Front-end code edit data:
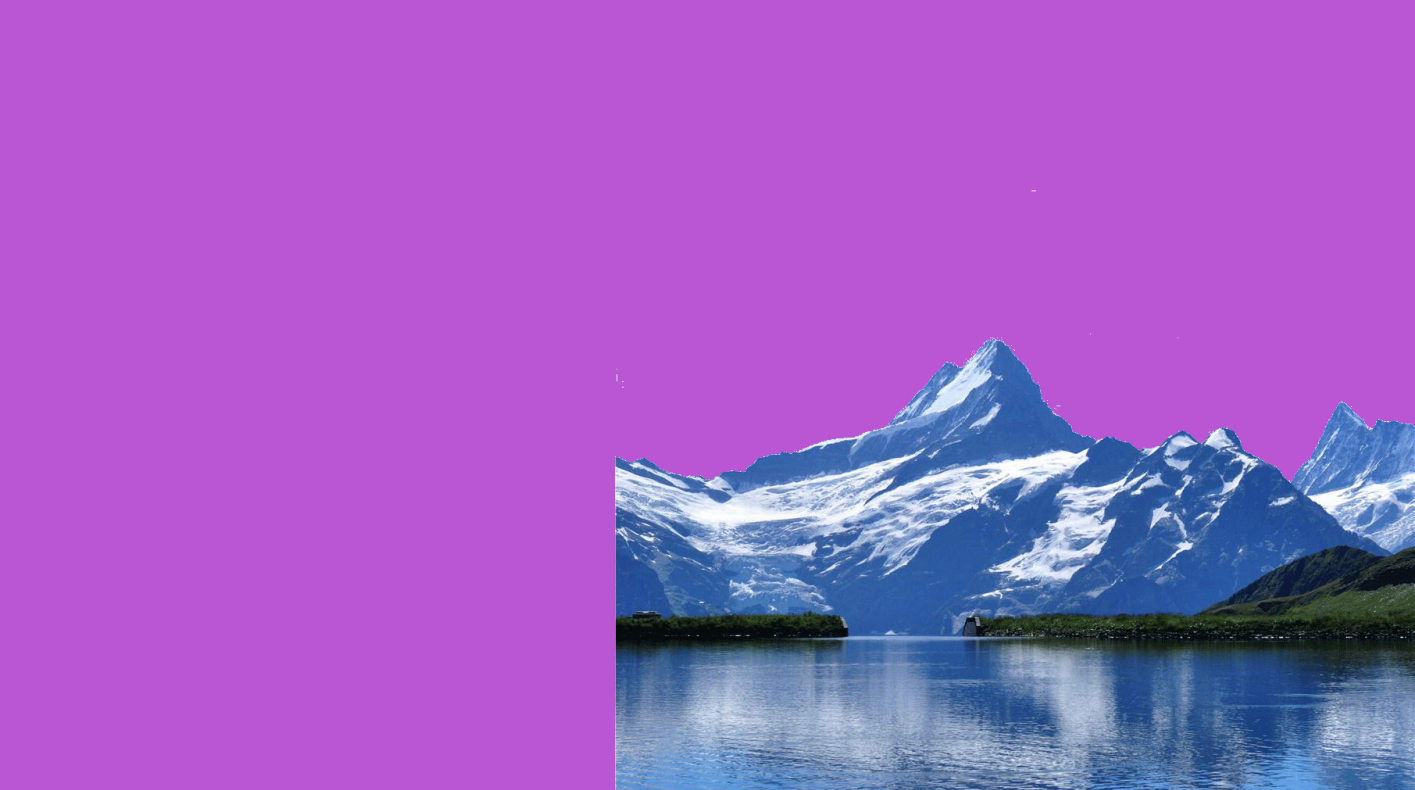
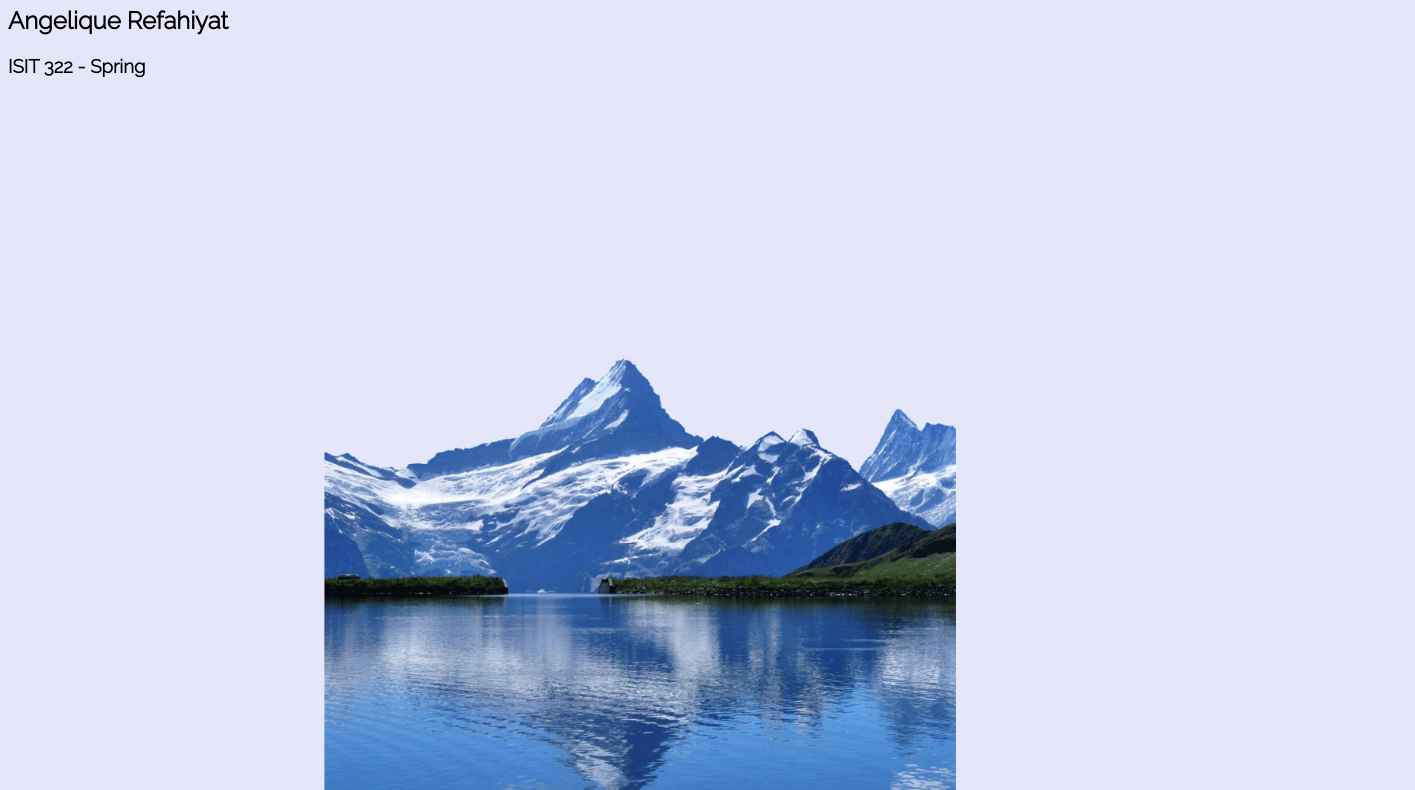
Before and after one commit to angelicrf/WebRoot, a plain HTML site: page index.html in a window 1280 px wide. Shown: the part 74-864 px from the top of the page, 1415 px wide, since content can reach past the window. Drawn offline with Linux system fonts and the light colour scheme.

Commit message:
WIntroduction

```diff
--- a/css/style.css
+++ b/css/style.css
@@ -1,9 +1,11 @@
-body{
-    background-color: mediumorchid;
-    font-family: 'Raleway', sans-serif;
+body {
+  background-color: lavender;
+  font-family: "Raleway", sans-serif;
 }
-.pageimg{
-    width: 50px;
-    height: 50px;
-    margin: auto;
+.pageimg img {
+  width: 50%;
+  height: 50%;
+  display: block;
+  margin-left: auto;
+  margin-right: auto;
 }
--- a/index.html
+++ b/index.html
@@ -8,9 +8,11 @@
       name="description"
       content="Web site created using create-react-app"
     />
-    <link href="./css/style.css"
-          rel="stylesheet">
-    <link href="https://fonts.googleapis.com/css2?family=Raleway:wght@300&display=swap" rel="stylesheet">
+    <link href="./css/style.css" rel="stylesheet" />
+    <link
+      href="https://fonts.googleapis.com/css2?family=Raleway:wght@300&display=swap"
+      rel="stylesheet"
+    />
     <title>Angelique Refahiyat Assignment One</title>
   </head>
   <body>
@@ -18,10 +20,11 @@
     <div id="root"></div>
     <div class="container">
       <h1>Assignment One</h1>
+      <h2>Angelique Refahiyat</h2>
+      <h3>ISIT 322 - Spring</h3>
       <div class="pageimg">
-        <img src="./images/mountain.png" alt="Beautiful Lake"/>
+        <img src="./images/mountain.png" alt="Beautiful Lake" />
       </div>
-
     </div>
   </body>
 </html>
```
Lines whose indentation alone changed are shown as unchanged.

---

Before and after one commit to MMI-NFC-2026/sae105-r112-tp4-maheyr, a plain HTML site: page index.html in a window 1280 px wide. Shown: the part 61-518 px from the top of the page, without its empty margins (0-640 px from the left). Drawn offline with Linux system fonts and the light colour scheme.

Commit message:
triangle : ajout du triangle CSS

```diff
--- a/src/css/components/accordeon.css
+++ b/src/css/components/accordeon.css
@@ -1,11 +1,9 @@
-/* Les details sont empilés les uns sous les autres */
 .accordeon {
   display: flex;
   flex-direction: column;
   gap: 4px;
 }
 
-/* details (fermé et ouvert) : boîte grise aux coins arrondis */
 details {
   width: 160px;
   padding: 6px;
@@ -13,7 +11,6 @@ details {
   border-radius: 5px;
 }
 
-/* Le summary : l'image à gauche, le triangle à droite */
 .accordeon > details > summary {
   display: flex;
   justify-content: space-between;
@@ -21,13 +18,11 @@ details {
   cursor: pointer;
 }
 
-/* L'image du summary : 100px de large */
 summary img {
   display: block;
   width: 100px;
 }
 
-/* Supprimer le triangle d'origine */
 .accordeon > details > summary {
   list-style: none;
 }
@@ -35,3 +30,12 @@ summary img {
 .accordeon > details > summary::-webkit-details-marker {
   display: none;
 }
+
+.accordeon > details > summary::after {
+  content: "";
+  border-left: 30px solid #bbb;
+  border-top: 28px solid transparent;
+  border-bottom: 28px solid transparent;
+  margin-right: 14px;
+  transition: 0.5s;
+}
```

Assigned task: Wherever the string "serif" appears in the records above, copy the line it sits in.

Answer to the problem:
-    font-family: 'Raleway', sans-serif;
+  font-family: "Raleway", sans-serif;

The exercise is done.